### [EXERCISE PROMPT]
From the first line to the last, output the data exactly as it stands, minus its pictures.
──────────────────────────────
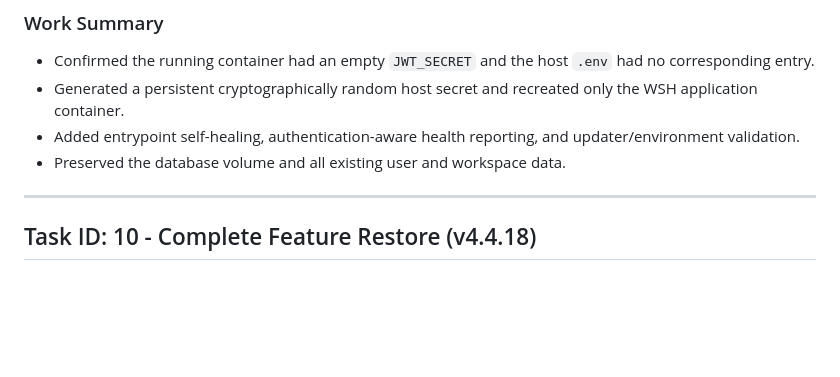
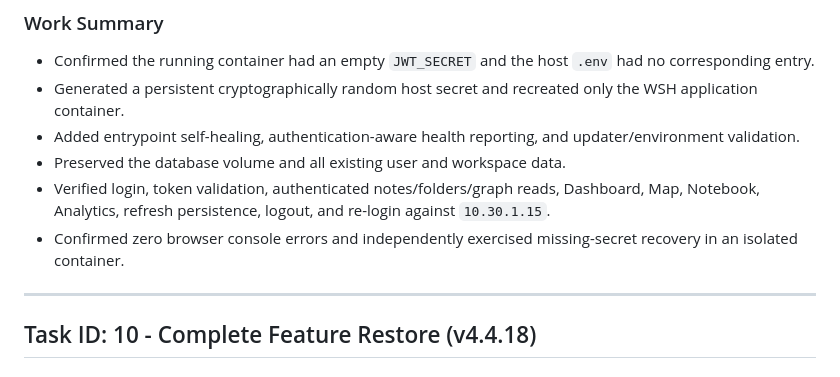
Before and after one commit to 141stfighterwing-collab/WSH, a Markdown page: worklog.md, the part around the change. Rendered like a GitHub page; blank space fills up the shorter version.

```diff
--- a/worklog.md
+++ b/worklog.md
@@ -8,6 +8,8 @@ Restore login after the secure JWT implementation exposed a missing Docker runti
 - Generated a persistent cryptographically random host secret and recreated only the WSH application container.
 - Added entrypoint self-healing, authentication-aware health reporting, and updater/environment validation.
 - Preserved the database volume and all existing user and workspace data.
+- Verified login, token validation, authenticated notes/folders/graph reads, Dashboard, Map, Notebook, Analytics, refresh persistence, logout, and re-login against `10.30.1.15`.
+- Confirmed zero browser console errors and independently exercised missing-secret recovery in an isolated container.
 
 ---
 ## Task ID: 10 - Complete Feature Restore (v4.4.18)
```
Also changed, not shown: FILE_TRACKER.md (+4 -0 lines).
──────────────────────────────
### [OUTPUT BELOW]
Before and after one commit to 141stfighterwing-collab/WSH, a Markdown page: worklog.md, the part around the change. Rendered like a GitHub page; blank space fills up the shorter version.

```diff
--- a/worklog.md
+++ b/worklog.md
@@ -8,6 +8,8 @@ Restore login after the secure JWT implementation exposed a missing Docker runti
 - Generated a persistent cryptographically random host secret and recreated only the WSH application container.
 - Added entrypoint self-healing, authentication-aware health reporting, and updater/environment validation.
 - Preserved the database volume and all existing user and workspace data.
+- Verified login, token validation, authenticated notes/folders/graph reads, Dashboard, Map, Notebook, Analytics, refresh persistence, logout, and re-login against `10.30.1.15`.
+- Confirmed zero browser console errors and independently exercised missing-secret recovery in an isolated container.
 
 ---
 ## Task ID: 10 - Complete Feature Restore (v4.4.18)
```
Also changed, not shown: FILE_TRACKER.md (+4 -0 lines).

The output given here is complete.